If you have not yet had your surgery, you may want to begin by reading the Preparing for Surgery section for TRAM flap and other abdominal flap reconstruction. If you have taken the time to prepare for surgery, all that will be left to do is rest and heal. In this section you will find tips to help you recover, and learn about how surgery might affect you. It is important to remember that everyone is different, and we all heal at our own pace. What works for some, may not work for others. We hope this section will serve as a helpful guide for you.

In the Hospital

Upon waking up from surgery, you may be confused as you awaken from anesthesia. Others may feel sharp and alert as soon as their breathing tube is removed. If you have never had surgery with a breathing tube, it is important to remember not to fight it when the doctor takes it out, and take a nice deep breath once it is removed. Your throat may feel raw and you may have trouble speaking at first, but this will wear off soon. If you feel any nausea, do not be afraid. You will be surrounded by a team of doctors and nurses that will take care of you, no matter what may arise.

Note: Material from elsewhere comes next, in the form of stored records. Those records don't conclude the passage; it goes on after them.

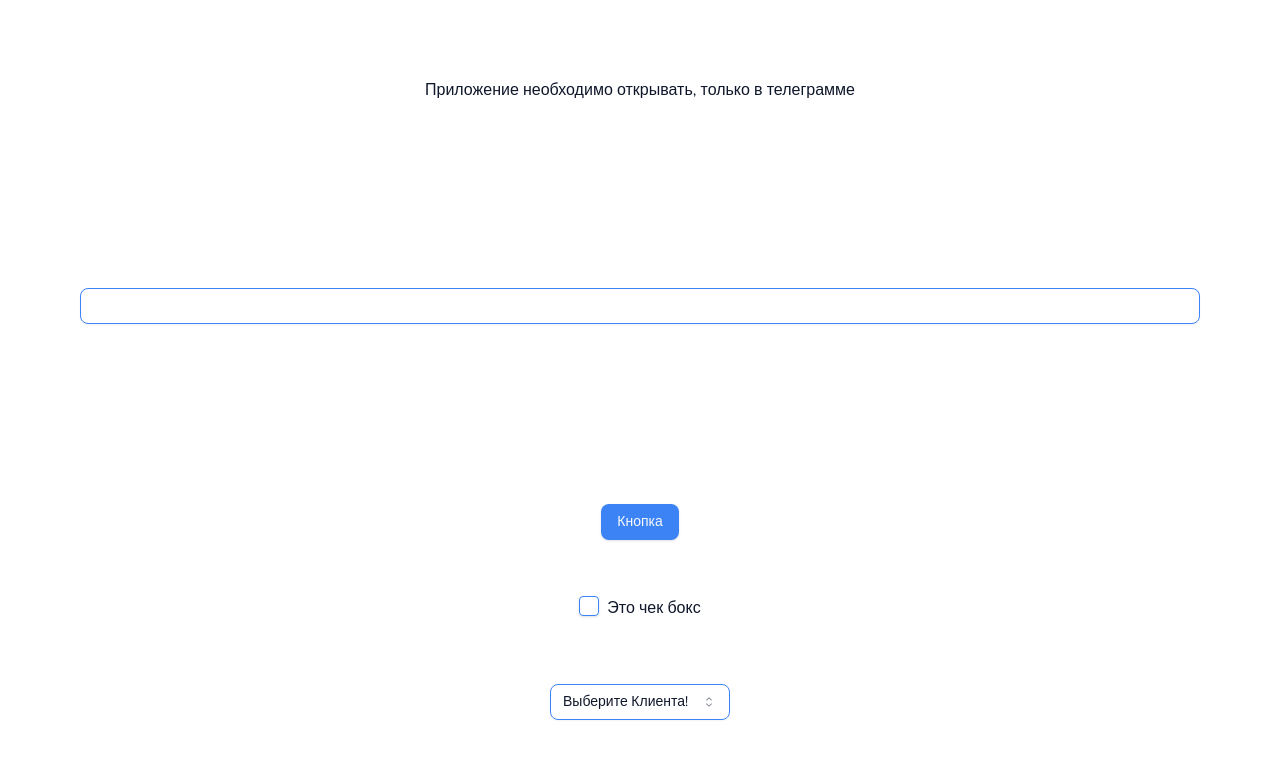
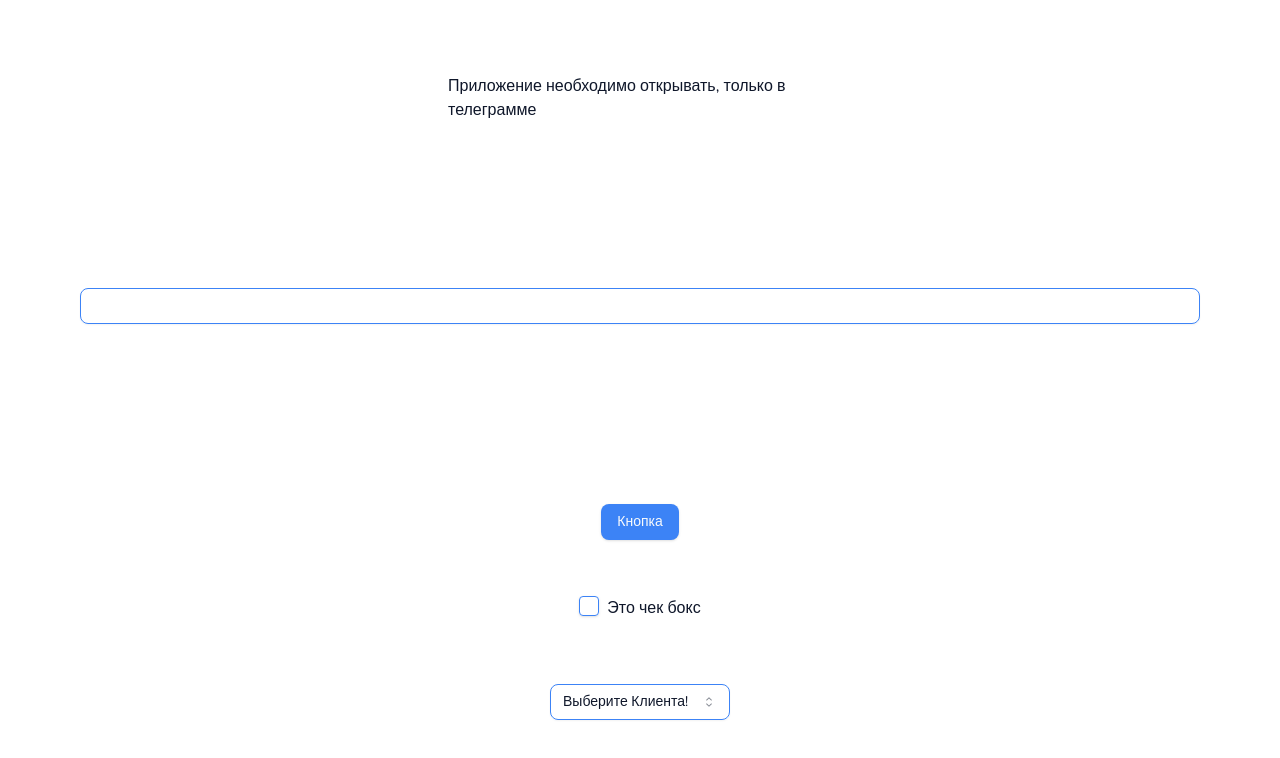
Before and after one commit to ITVash/negociant, a Next.js app: page / in a window 1280 px wide. Shown: the top 758 px of the page. Built offline with nearby package versions, Linux system fonts and the light colour scheme.

Commit message:
Fixed Styles

```diff
--- a/app/(root)/page.tsx
+++ b/app/(root)/page.tsx
@@ -17,7 +17,7 @@ export default function Home() {
 	const { user, webApp } = useTelegram()
 	return (
 		<div className='grid grid-rows-[20px_1fr_20px] items-center justify-items-center min-h-screen p-8 pb-20 gap-16 sm:p-20 font-[family-name:var(--font-geist-sans)]'>
-			<div>
+			<div className='flex mt-4 max-w-sm'>
 				{user ? (
 					<>
 						<h1>Welcome {user?.username}</h1>
```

Once in the recovery room, you will have strong pain medication, and you will probably sleep a lot. You will have compression sleeves on your legs that help with circulation. You will also be given an incentive spirometer, which is a breathing device that helps you expand your lungs. Nurses will check on you often, especially if you have had microsurgery, to make sure the blood supply to the flap is not compromised. You will probably be visited by a pain management specialist to help make you as comfortable as possible. A computerized pain medicine pump may be attached to your IV that allows you to receive pain medicine at the touch of a button. The drains will usually be secured together to make it easier to monitor your drain outputs. Most patients will have two drains for each reconstructed breast and two drains in the abdomen. The nurses will care for your drains, and during that time you will learn how to care for them yourself.

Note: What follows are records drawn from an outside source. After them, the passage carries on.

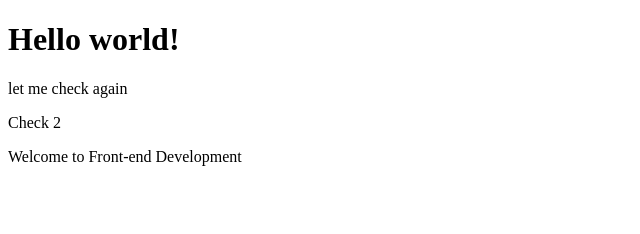
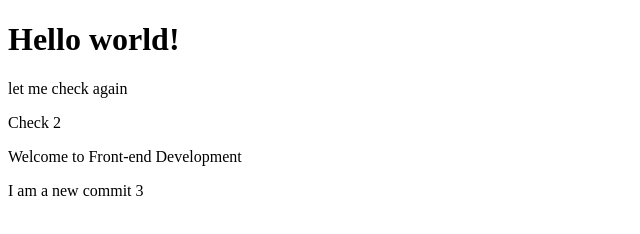
Before and after one commit to Dr-Memon/UA92_FrontEnd, a plain HTML site: page index.html in a window 1280 px wide. Shown: the whole page, without its empty margins (0-640 px from the left). Drawn offline with Linux system fonts and the light colour scheme.

Commit message:
Added a new feature Commit 3

```diff
--- a/index.html
+++ b/index.html
@@ -11,5 +11,6 @@
     <p>let me check again</p>
     <p>Check 2</p>
     <p>Welcome to Front-end Development</p>
+    <p>I am a new commit 3</p>
 </body>
 </html>
```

The day after surgery, you will be helped out of bed into a chair. A catheter in the bladder from the operation will drain continue to drain urine so you will not have to go to the bathroom by yourself yet. This catheter will be removed when you are more comfortable and mobile, usually by the second or third day after surgery. You will have more pain in the abdomen than in the breasts. If you are having a sentinel lymph node biopsy, or other nodes removed, you may feel sore, especially if the drains exit from under your arms. Most of the breast area will feel numb. You will be slightly hunched over, and you may have feelings of tightness and discomfort in your abdominal area. Getting in and out of bed is usually the hardest part in the beginning. You won't have the benefit of a hospital bed once you get home, so it's helpful to have someone give you support. From a reclining position, with your feet as close to the floor as possible, your caretaker should place their right hand on your lower back, and hold your left arm or hand in their left hand. On the count of three, you want to get up, using their hand on your back for a little push. If you try this, and do it too slowly, you will feel pulling on your abdomen. After a few tries you will find what works best for you. You have to will yourself to get up, and walk in the hall, or in your hospital room. The sooner you can do this, the sooner you can get out of the hospital. Many people think they should stay in the hospital longer, but this is unnecessary. You will heal and rest much more comfortably in your own home.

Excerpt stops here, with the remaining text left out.